▶ **WHAT YOU SHOULD DO**
Your answer must be every line of the data that contains "some".

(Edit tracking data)
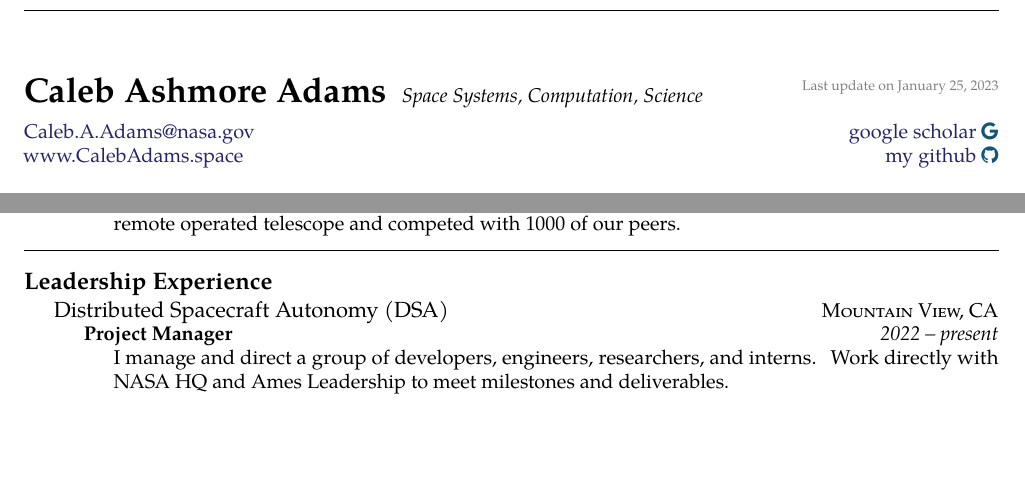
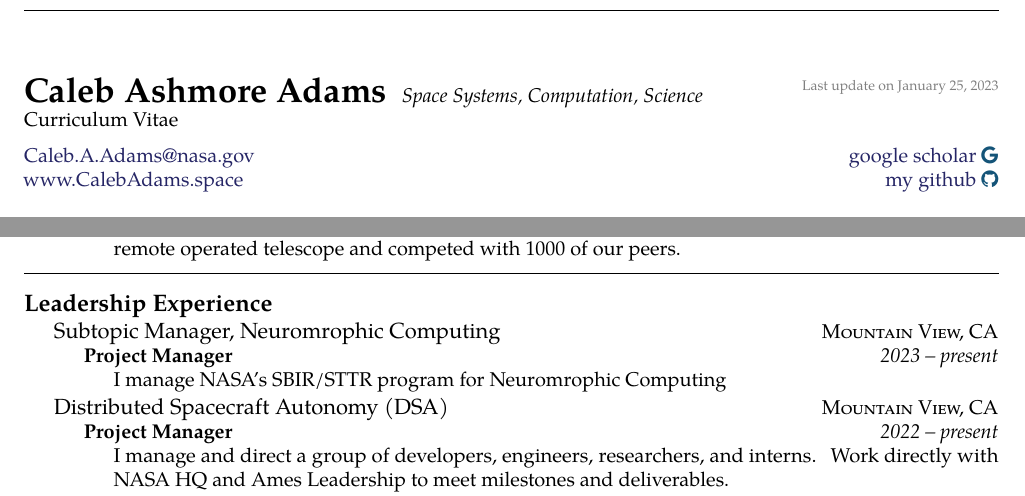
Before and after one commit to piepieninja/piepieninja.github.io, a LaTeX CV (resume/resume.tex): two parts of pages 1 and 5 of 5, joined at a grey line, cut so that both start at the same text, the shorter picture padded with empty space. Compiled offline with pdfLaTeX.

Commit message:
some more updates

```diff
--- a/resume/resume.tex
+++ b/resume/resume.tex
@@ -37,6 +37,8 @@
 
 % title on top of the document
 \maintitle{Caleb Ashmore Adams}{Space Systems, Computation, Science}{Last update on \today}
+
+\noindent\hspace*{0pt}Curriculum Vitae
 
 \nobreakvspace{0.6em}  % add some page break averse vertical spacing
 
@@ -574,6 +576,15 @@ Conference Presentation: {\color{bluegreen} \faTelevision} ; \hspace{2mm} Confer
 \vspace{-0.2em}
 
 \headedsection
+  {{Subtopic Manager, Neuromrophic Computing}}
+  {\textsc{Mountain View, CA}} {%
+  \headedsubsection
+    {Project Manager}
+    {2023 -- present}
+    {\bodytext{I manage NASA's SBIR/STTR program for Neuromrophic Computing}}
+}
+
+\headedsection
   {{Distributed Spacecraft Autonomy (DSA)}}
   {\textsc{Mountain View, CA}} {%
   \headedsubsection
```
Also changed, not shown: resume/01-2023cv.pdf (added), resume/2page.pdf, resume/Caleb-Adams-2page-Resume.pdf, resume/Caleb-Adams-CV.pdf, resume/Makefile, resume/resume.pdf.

▶ **SOLUTION TO THE PROBLEM**
some more updates
 \nobreakvspace{0.6em}  % add some page break averse vertical spacing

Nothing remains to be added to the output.